“If you look at what we have, Lazarus is, of course, a Bettor’s Delight and Perfect Sting is an Always B Miki,” said Gulotta. “So, what would be interesting is getting something in the Somebeachsomewhere line to fill in the diversity of lineages.”
Klau has questioned why Southwind can attract such in-demand stallions as Muscle Hill, Tactical Landing and Walner, but not a pacing equivalent.
“It wasn’t like we weren’t trying to get pacers,” said Klau. “We were all trying to get pacers. I was told having The Meadowlands as the premier mile track is more important for trotters than pacers. I mean, I could make a case that for the pacers it’s just as important.”
The NJSS trotters now have finals for $240,000, up 20 per cent over last year, and with the edition of the New Jersey Classic series for Jersey-sired horses in September, a trotter can stay in the state of New Jersey and race for $540,000. Pacers race for less because there are so many fewer of them.
Lazarus N is currently dominating the 2-year-old pacing NJSS and Gulotta’s looking forward to what Perfect Sting’s progeny will do in a few years as breeding and the sire stakes program in the state continue to rise.

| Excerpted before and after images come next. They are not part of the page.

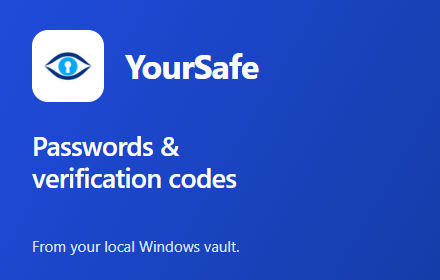
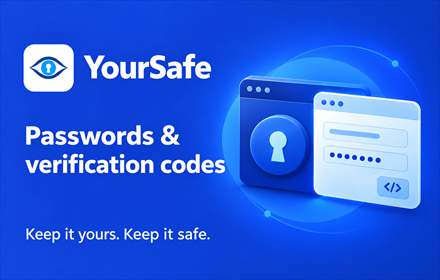
Finalize Chrome Web Store promos and site verification

diff --git a/website/google481cfd7a3ecb26f2.html b/website/google481cfd7a3ecb26f2.html
@@ -1,0 +1,1 @@
+google-site-verification: google481cfd7a3ecb26f2.html

diff --git a/browser-extension/store-assets/chrome/README.md b/browser-extension/store-assets/chrome/README.md
@@ -6,6 +6,7 @@ Prepared on 2026-10-13. Upload these PNGs in the Chrome Web Store Developer Dash
 | --- | --- | --- |
 | Store icon | [icon-128.png](icon-128.png) | 128 × 128 |
 | Small promotional tile | [promo-440x280.png](promo-440x280.png) | 440 × 280 |
+| Marquee promotional tile | [marquee-1400x560.png](marquee-1400x560.png) | 1400 × 560 |
 | Screenshot 1: matching accounts | [01-choose-account-1280x800.png](01-choose-account-1280x800.png) | 1280 × 800 |
 | Screenshot 2: desktop approval | [02-desktop-approval-1280x800.png](02-desktop-approval-1280x800.png) | 1280 × 800 |
 | Screenshot 3: verification code | [03-verification-code-1280x800.png](03-verification-code-1280x800.png) | 1280 × 800 |
@@ -18,5 +19,9 @@ All accounts are fake `example.test` accounts in a marked disposable vault. The 
 The capture session passed 12 focused assertions covering account selection and unrelated-site exclusion, real desktop approval, verification-code countdown, correct username/password fill, a masked password field, and no automatic form submission. All six image dimensions were checked and the images were visually reviewed. Temporary development registrations were restored and compared with their baseline.
 
 The icon comes from the existing app logo; the promotional tile uses the same logo. Local raw captures, temporary scripts, browser profiles, disposable vault files, and diagnostic reports are not part of this upload pack.
+
+The marquee tile was added on 2026-10-14 using built-in ImageGen with the app logo and small promotional tile as brand references. Its computer/browser artwork is a conceptual brand illustration, not an application screenshot. The final PNG is exactly 1400 × 560 pixels, RGB 24-bit without alpha. The generation prompt is saved in [marquee-1400x560.prompt.txt](marquee-1400x560.prompt.txt). No new WinUI session was captured for this promotional image.
+
+Both promotional tiles were edited with built-in ImageGen on 2026-10-14. The final approved headline is `Passwords & verification codes` and the supporting line is `Keep it yours. Keep it safe.` The marquee keeps its original composition. The small tile adds a matching conceptual vault/browser illustration, compact brand header and blue radial glow. Both final files are RGB 24-bit PNGs without alpha at their listed dimensions. The final prompts are saved in [promo-copy-edit.prompt.txt](promo-copy-edit.prompt.txt).
 
 Builds and extension tests passed during image preparation. These images do not establish store approval or production installer/signing qualification. The extension requires YourSafe for Windows with matching Native Messaging registration; see the [extension README](../../README.md) for the integration and release requirements.

diff --git a/website/README.md b/website/README.md
@@ -21,7 +21,7 @@ Open [the local preview](http://127.0.0.1:4173/home.html). Basic servers such as
 3. In **Actions**, select **Publish YourSafe website**, then **Run workflow** on the default branch.
 4. Open the URL reported by the deployment. The requested public routes are [YourSafe home](https://lmnhutw.github.io/YourSafe/home) and [the login demo](https://lmnhutw.github.io/YourSafe/demo-login); the workflow output is authoritative for the deployment base URL.
 
-The workflow is manual, so editing or pushing app code does not publish a website. It uploads `home.html`, a generated `index.html` copy for the root URL, `styles.css`, `navigation.js`, `script.js`, `demo-login.html`, `demo-login.js`, and `assets/` only; it does not build or publish Windows packages. Page links omit `.html`, while source files retain the extension for correct HTML serving. Deployment status and the configured Pages URL must be checked in GitHub Actions.
+The workflow is manual, so editing or pushing app code does not publish a website. It uploads `home.html`, `privacy.html`, a generated `index.html` copy for the root URL, `styles.css`, `navigation.js`, `script.js`, `demo-login.html`, `demo-login.js`, `google481cfd7a3ecb26f2.html` for Google site verification, and `assets/` only; it does not build or publish Windows packages. Page links omit `.html`, while source files retain the extension for correct HTML serving. Deployment status and the configured Pages URL must be checked in GitHub Actions.
 
 Reference: [GitHub publishing-source documentation](https://docs.github.com/en/pages/getting-started-with-github-pages/configuring-a-publishing-source-for-your-github-pages-site).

“It’s clearly dramatically improved with the purse appropriation and sports betting,” said Gulotta. “Prior to the advent of those developments there was obviously concern. Things were extremely lean and they’re much, much better now.
“As an example, George Segal and Marty Granoff, who owned Perfect Sting before he was syndicated and they still own a significant piece, they decided they wanted to put the horse in New Jersey because there’s a lot of opportunity in New Jersey and little in the way of competition. There are so many reasons to be more excited today than you could have been even five to seven years ago.”
Each year, the SBOANJ must submit a report detailing how the appropriation was used, but that’s not all they have in the hopper.
“We’re working on putting together a horse industry economic impact study to present to the legislators to give them more of an overview of what else the industry does not only from what the appropriation has done for us as a group but what the industry does within the state and how it adds to the revenue base from taxes and things of that nature,” said Al Ochsner, SBOANJ executive administrator.
Even though 2023 is the last year for the appropriation and a new bill would have to be passed for a new appropriation, listening to Governor Murphy’s own words bring hope.
In an interview at The Meadowlands in 2021 on Meadowlands Pace Night, he referred to The Meadowlands as an iconic track not just in New Jersey, but in America, and said in part: “Conceptually, passionately, we will continue to be there for this industry. This industry is too important. There’s too much at stake, both in breeding, in handle, in jobs, in attendance, in open space. For all the above reasons, New Jersey’s all in in this industry.”